- [Provided data]:
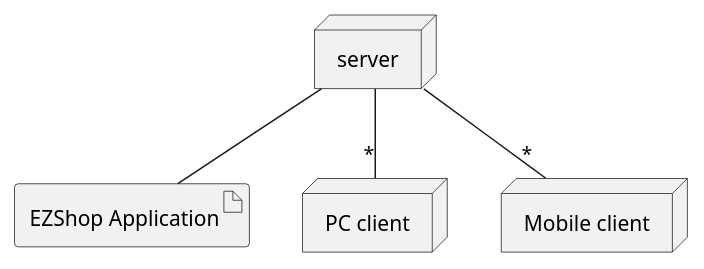
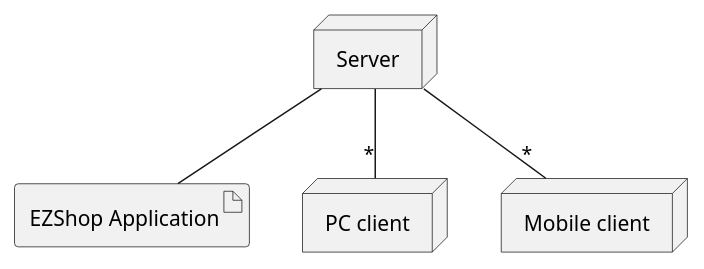
The fifth of 5 diagrams in Deliverables/RequirementsDocument.md (mspronesti/ezshop), drawn with PlantUML before and after one commit. The commit also changed other lines of this file, not shown here.

````diff
--- a/Deliverables/RequirementsDocument.md
+++ b/Deliverables/RequirementsDocument.md
@@ -480,11 +508,11 @@
 ```plantuml
 @startuml
 artifact "EZShop Application" as ezs
-node "server" as s
+node "Server" as s
 node "PC client" as pc
 node "Mobile client" as phone
 s -- ezs
 s -- "*" pc
 s -- "*" phone
 @enduml
 ```
````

- [Required action]: Each line in the data that holds the word "client" must be copied.

- [Answer section]:
 node "PC client" as pc
 node "Mobile client" as phone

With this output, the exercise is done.